Americans who feel disserved by existing sets of rules imposed upon them by outside parties – eg, organized religion, marriage, taxi cabs, gender identification and more -- demand and are granted the right to have a say in what affects them.
Yet, the mayor will not fight for parents who opt for public schools not run by the city.
While saying he wants most to help those at the bottom, de Blasio barnacles himself to a public education system that imposes its will on people who don’t have the means or the mobility to exercise their own.
What these families do have is desire and the knowledge they can opt out. Charters – and not just the ones de Blasio considers acceptable – give them something to opt for. Charter schools give these parents power that de Blasio, for all his progressive bluster, will not.
It’s time for him to face the fact that charters are here to stay and that the new way of public education is going to include both city-run schools and charters. This is true in New York City, Washington DC, Chicago, Detroit, Miami, New Orleans, Philadelphia, Buffalo, Rochester, and more.
As Neerav Kingsland noted this weekend, charter enrollment only rises.
How can de Blasio possibly think charters won’t grow much anymore?
"People will come."
Folks are only going to get better at it. The teaching and learning in charters will continue to improve. Leaders will be grown. The sector will continue to diversify.
Expertise will build, and community roots will deepen. Charter governing boards will get better at their jobs. Parents will demand this kind of choice for their children.
People will come.
All over the country, smart educators, thinkers and do-ers are working to see that this becomes so.
Mayor de Blasio is tied to an old way.

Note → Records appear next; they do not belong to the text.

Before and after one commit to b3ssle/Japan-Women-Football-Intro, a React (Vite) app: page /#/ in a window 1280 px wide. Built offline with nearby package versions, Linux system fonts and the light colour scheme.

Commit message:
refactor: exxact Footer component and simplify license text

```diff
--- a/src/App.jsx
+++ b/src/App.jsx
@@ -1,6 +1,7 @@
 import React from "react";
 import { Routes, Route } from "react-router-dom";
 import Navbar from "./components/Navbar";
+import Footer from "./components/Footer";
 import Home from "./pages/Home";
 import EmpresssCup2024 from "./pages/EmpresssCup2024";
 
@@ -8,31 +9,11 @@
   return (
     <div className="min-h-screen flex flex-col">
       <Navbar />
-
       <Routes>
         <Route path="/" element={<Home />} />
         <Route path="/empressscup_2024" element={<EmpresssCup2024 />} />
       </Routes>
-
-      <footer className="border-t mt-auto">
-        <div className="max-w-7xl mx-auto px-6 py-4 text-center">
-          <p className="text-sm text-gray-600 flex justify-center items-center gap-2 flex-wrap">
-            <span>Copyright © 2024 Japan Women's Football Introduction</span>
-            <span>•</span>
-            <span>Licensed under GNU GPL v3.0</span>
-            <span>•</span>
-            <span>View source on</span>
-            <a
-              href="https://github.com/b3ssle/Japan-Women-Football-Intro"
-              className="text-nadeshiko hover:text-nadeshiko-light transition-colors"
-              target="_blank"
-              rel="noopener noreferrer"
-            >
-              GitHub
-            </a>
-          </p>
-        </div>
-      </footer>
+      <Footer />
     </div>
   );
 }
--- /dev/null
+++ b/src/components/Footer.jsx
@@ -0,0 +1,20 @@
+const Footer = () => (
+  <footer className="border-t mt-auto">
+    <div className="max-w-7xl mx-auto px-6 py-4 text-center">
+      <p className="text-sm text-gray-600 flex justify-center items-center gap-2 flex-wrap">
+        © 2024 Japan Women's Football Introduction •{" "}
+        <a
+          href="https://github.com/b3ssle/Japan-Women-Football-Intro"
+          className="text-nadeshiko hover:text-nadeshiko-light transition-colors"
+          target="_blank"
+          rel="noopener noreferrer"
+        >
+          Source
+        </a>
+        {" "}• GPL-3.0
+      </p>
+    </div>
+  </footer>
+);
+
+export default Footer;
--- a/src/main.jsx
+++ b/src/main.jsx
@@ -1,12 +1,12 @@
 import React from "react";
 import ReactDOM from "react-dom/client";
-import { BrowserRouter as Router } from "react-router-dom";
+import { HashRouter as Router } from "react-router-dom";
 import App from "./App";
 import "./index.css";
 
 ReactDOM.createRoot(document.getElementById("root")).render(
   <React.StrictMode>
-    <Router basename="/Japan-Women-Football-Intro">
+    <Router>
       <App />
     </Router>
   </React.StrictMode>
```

He can continue to deny this progress if he wants.
Or he could look at the performance of so many charters in the city and say:
“Look, you know I have concerns with some charters. But some of them appear to be done very well. Yes, there probably are things we can learn. We don’t have a monopoly on good ideas so we’re gonna take a look. It can only help what we do for the one million kids in the city schools.”
What’s there to lose? Even Nixon went to China.